# REQUIRED ACTION
Give back each entry unchanged, minus pictures.
-- EXTRACTED RECORDS follows --
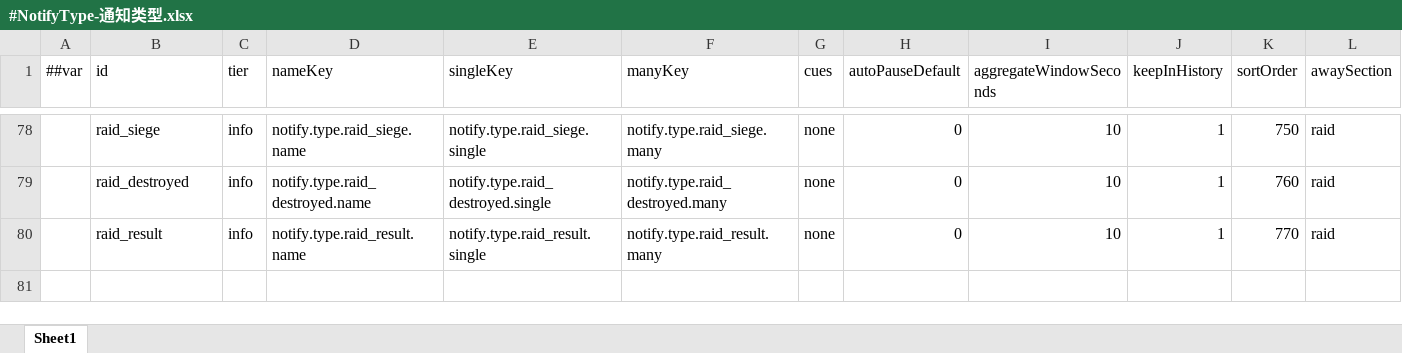
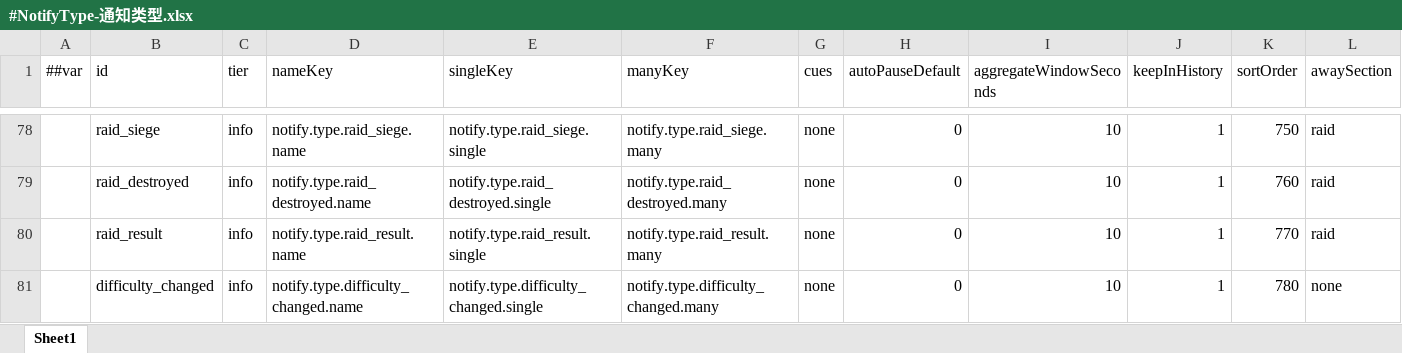
Before and after one commit to silencebin1993/TEngine, an Excel workbook: Configs/GameConfig/Datas/fg/#NotifyType-通知类型.xlsx, sheet Sheet1, drawn as a sheet; only a part is shown, gaps mark what is left out; values as stored, in another font and other column widths than the file's, no borders; the diff names each change by its address in the sheet, - before the commit and + after, or states it on an @@ line.

```diff
--- a/Configs/GameConfig/Datas/fg/#NotifyType-通知类型.xlsx (sheet Sheet1)
+++ b/Configs/GameConfig/Datas/fg/#NotifyType-通知类型.xlsx (sheet Sheet1)
+row 81:  | difficulty_changed | info | notify.type.difficulty_changed.name | notify.type.difficulty_changed.single | notify.type.difficulty_changed.many | none | 0 | 10 | 1 | 780 | none
```
Also changed, not shown: Configs/GameConfig/Datas/__enums__.xlsx, Configs/GameConfig/Datas/fg/#CodexEntry-机制图鉴条目.xlsx, 31 other files.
-- EXTRACTED RECORDS concluded --
# RESULT OF THE EXERCISE
Before and after one commit to silencebin1993/TEngine, an Excel workbook: Configs/GameConfig/Datas/fg/#NotifyType-通知类型.xlsx, sheet Sheet1, drawn as a sheet; only a part is shown, gaps mark what is left out; values as stored, in another font and other column widths than the file's, no borders; the diff names each change by its address in the sheet, - before the commit and + after, or states it on an @@ line.

```diff
--- a/Configs/GameConfig/Datas/fg/#NotifyType-通知类型.xlsx (sheet Sheet1)
+++ b/Configs/GameConfig/Datas/fg/#NotifyType-通知类型.xlsx (sheet Sheet1)
+row 81:  | difficulty_changed | info | notify.type.difficulty_changed.name | notify.type.difficulty_changed.single | notify.type.difficulty_changed.many | none | 0 | 10 | 1 | 780 | none
```
Also changed, not shown: Configs/GameConfig/Datas/__enums__.xlsx, Configs/GameConfig/Datas/fg/#CodexEntry-机制图鉴条目.xlsx, 31 other files.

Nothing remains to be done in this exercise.